Find the lines below that contain the string "style". Copy each one.

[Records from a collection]
***
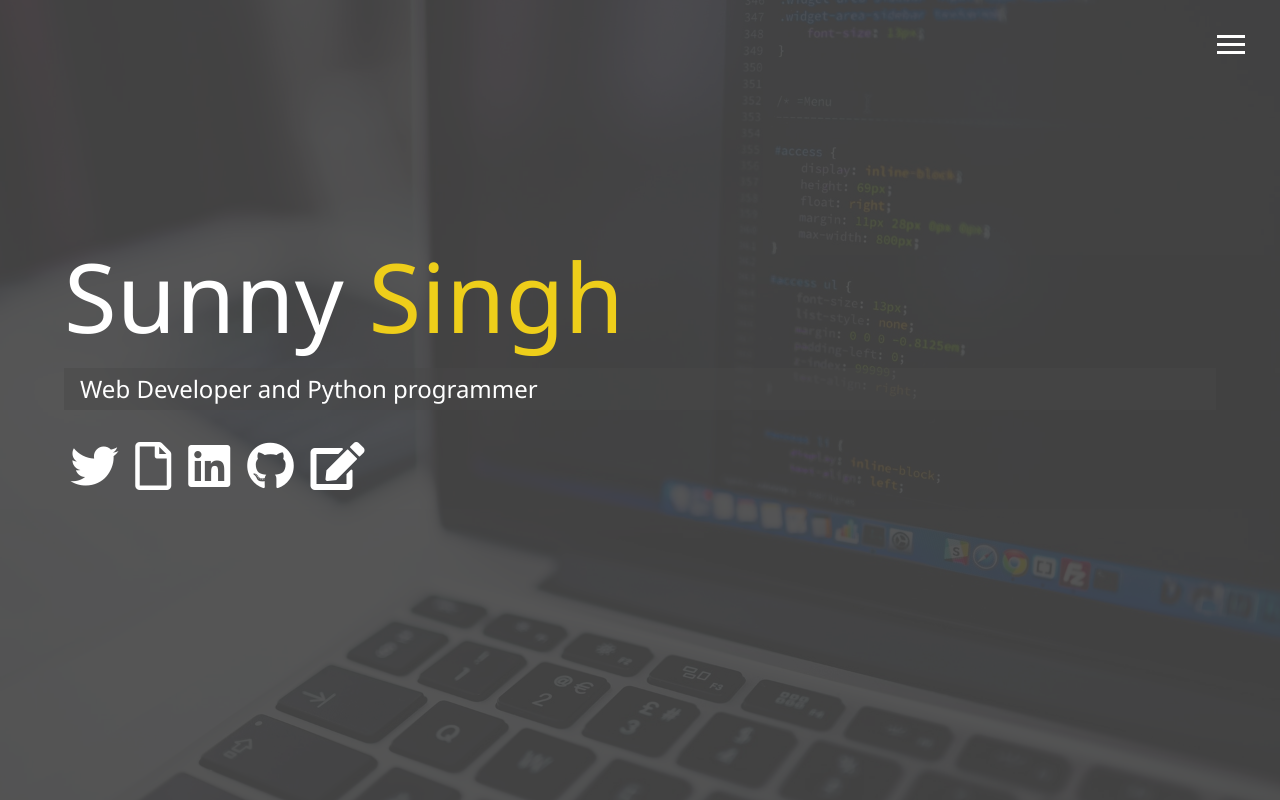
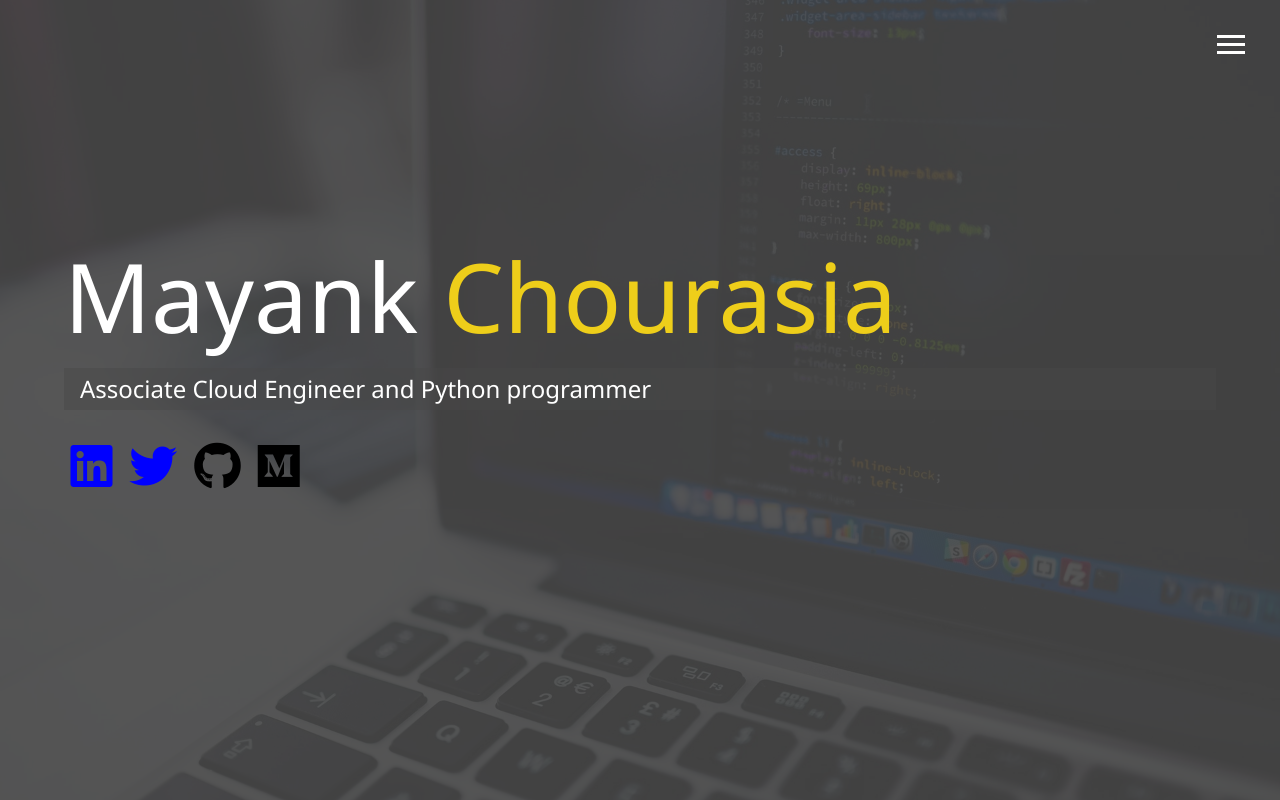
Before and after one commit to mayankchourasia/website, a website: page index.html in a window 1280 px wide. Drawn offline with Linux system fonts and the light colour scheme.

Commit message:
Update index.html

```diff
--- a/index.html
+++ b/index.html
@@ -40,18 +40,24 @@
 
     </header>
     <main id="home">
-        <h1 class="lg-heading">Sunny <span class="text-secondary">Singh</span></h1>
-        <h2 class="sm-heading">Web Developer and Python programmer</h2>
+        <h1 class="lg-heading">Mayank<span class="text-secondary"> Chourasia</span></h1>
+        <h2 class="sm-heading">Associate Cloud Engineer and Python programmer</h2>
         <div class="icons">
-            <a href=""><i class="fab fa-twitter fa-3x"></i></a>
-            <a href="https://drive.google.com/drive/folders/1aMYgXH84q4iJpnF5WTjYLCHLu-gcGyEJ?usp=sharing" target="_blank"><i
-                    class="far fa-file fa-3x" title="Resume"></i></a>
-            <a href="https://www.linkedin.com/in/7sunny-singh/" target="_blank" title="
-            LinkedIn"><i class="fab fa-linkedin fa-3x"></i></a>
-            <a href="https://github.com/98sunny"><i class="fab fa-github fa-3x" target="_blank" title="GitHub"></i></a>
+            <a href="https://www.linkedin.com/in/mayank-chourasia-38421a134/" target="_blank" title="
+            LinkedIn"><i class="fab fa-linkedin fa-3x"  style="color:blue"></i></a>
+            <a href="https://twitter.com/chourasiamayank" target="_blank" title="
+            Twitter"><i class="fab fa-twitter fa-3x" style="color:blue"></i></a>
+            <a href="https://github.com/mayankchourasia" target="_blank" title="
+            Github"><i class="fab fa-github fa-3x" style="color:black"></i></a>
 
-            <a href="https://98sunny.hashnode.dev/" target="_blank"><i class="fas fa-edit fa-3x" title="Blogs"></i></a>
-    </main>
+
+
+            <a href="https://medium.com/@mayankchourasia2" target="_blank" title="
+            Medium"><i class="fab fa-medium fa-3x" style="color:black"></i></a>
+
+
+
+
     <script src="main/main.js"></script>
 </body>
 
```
***
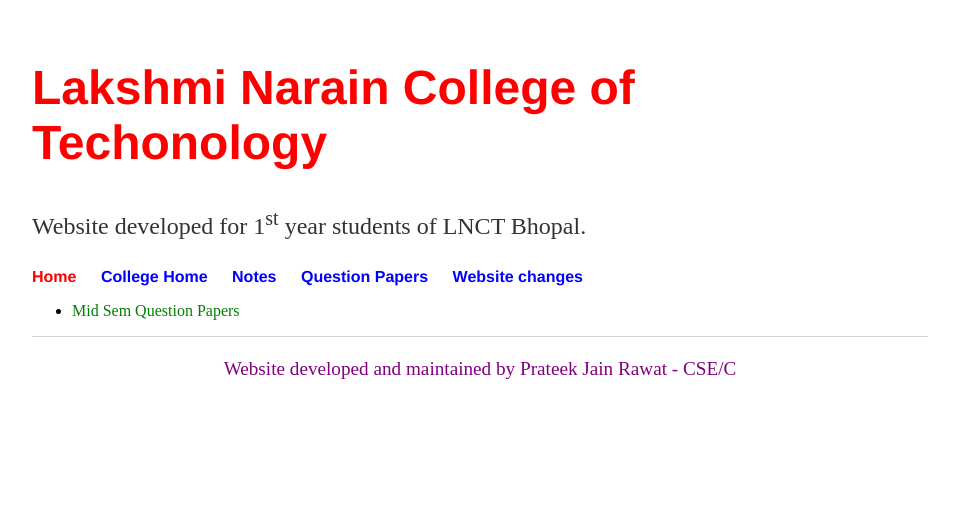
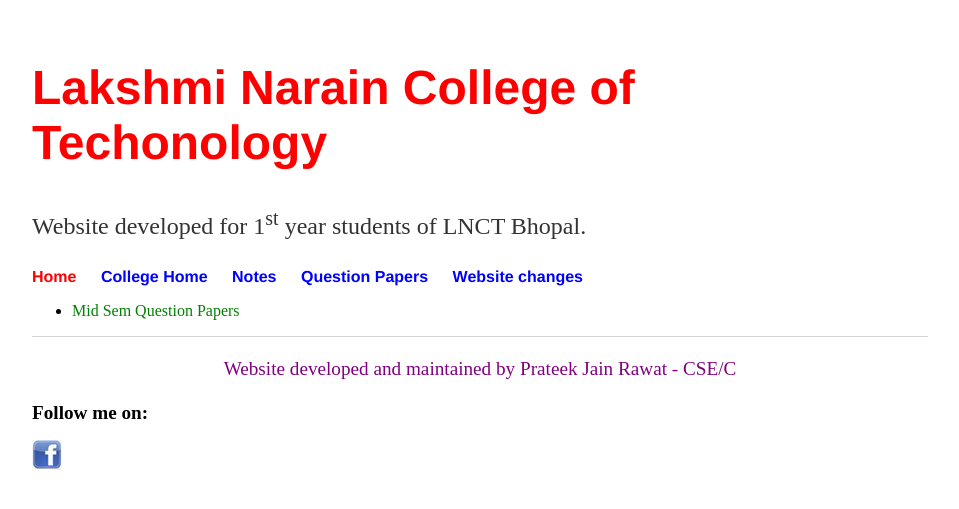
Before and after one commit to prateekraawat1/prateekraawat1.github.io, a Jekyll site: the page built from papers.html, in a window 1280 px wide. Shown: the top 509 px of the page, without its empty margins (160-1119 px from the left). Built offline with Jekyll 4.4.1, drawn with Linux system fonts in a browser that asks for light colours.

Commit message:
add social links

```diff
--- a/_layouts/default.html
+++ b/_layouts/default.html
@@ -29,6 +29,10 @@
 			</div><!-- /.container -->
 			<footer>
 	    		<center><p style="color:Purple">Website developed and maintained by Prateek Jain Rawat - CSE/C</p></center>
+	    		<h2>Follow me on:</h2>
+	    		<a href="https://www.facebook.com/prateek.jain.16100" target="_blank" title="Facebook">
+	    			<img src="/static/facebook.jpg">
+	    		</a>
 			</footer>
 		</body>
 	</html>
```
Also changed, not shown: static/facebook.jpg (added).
***
> [Exercise result]:
+            LinkedIn"><i class="fab fa-linkedin fa-3x"  style="color:blue"></i></a>
+            Twitter"><i class="fab fa-twitter fa-3x" style="color:blue"></i></a>
+            Github"><i class="fab fa-github fa-3x" style="color:black"></i></a>
+            Medium"><i class="fab fa-medium fa-3x" style="color:black"></i></a>
 	    		<center><p style="color:Purple">Website developed and maintained by Prateek Jain Rawat - CSE/C</p></center>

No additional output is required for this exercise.